• limitation of hospital (e.g., surgeon capacity (lack of operating time) or availability of recovery beds)
• severity of the disease or type of surgery (e.g., breast reconstruction at the same time as the initial cancer surgery requires the availability of two surgical specialists and so typically incurs more delays)
• patient preferences, such as the desire to obtain second opinions or requiring more time to make a decision when a treatment choice exists
While indicator A3 is a more relevant measure of the surgical delay, indicator A1 allows comparisons to be easily made across institutions in Quebec and Canada. It is reported monthly and monitored by the institutions and the MSSS.
Efforts in this Area
Reducing surgical delays for cancer patients is a priority of RCN partner hospitals and of the Ministry of Health and Social Services (see indicator A1). Any improvements in these delays will also lead to overall improvements in delays from biopsy to surgery.
The Breast Disease Site Group aims to standardize the trajectory from diagnosis to surgery for breast cancer patients so that delays are reduced. They are focusing their attention on standardizing pre-operative imaging workup and surgical approach.

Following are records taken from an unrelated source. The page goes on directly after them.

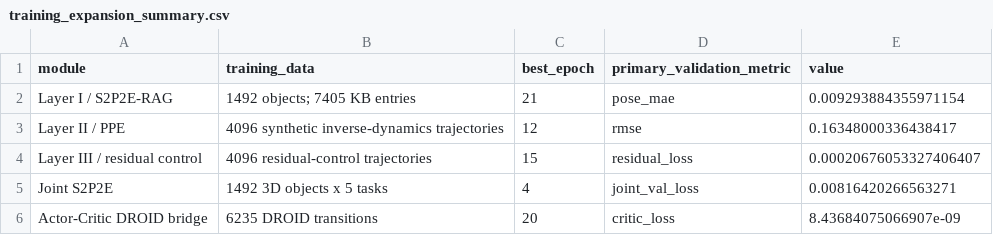
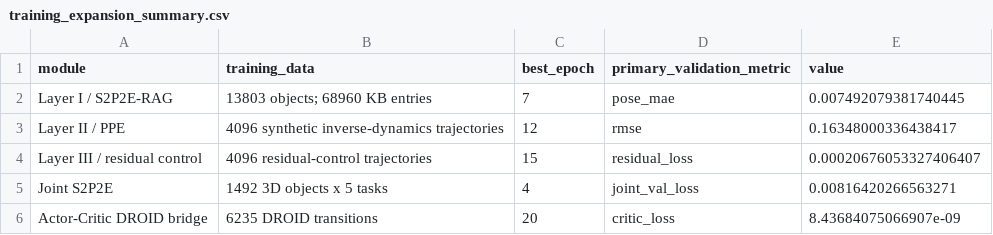
Before and after one commit to Manjusanka/s2p2e, a CSV file: paper/source_data/training_expansion_summary.csv, drawn as a sheet.

```diff
--- a/paper/source_data/training_expansion_summary.csv
+++ b/paper/source_data/training_expansion_summary.csv
@@ -1,3 +1,3 @@
 module,training_data,best_epoch,primary_validation_metric,value
-Layer I / S2P2E-RAG,1492 objects; 7405 KB entries,21,pose_mae,0.009293884355971154
+Layer I / S2P2E-RAG,13803 objects; 68960 KB entries,7,pose_mae,0.007492079381740445
 Layer II / PPE,4096 synthetic inverse-dynamics trajectories,12,rmse,0.16348000336438417
```
Also changed, not shown: 19 other files.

Time (days) from diagnostic biopsy to initial breast surgery for patients with breast cancer
Wait time = [date of initial breast cancer surgery] – [date of diagnostic biopsy]
Breast cancer patients who received intravenous chemotherapy before surgery (neoadjuvant treatment)
Breast cancer patients with delays > 120 days as these patients likely received other treatments (ex. oral neoadjuvant treatment)
Breast cancer patients who underwent a surgical procedure without obtaining a prior diagnostic biopsy (ex. Excisional biopsy)
Breast cancer patients having undergone a surgical procedure without a known biopsy date
Annually, by fiscal year (April to March). Data for two fiscal years is shown (2014-15 and 2015-16).
The wait times are associated to the hospital where the surgery was performed. The biopsy could have been performed elsewhere.
If a patient had multiple biopsies, the wait time was calculated using the biopsy closest to the surgery date.
For patients with more than one surgery, only the initial surgery was considered.
1. Bleicher RJ, Ruths K, Sigurdson ER et al. Time to surgery and breast cancer survival in the United States. JAMA Oncol. 2016;2(3):330-339.
2. Colleoni M, Bonetti M, Coates AS, et al. Early start of adjuvant chemotherapy may improve treatment outcome for premenopausal breast cancer patients with tumors not expressing estrogen receptors. The International Breast Cancer Study Group. J Clin Oncol. 2000;18:584–90.
3. Shin DW, Cho J, Kim SY, et al. Delay to curative surgery greater than 12 weeks is associated with increased mortality in patients with colorectal and breast cancer but not lung or thyroid cancer. Ann Surg Oncol. 2013;20(8):2468-2476.
Disclaimer: The Rossy Cancer Network has attempted to ensure the accuracy of the data that it is reporting for each of its hospitals. Values posted on this web page may change as new information becomes available or corrections are made; this may alter accumulated values.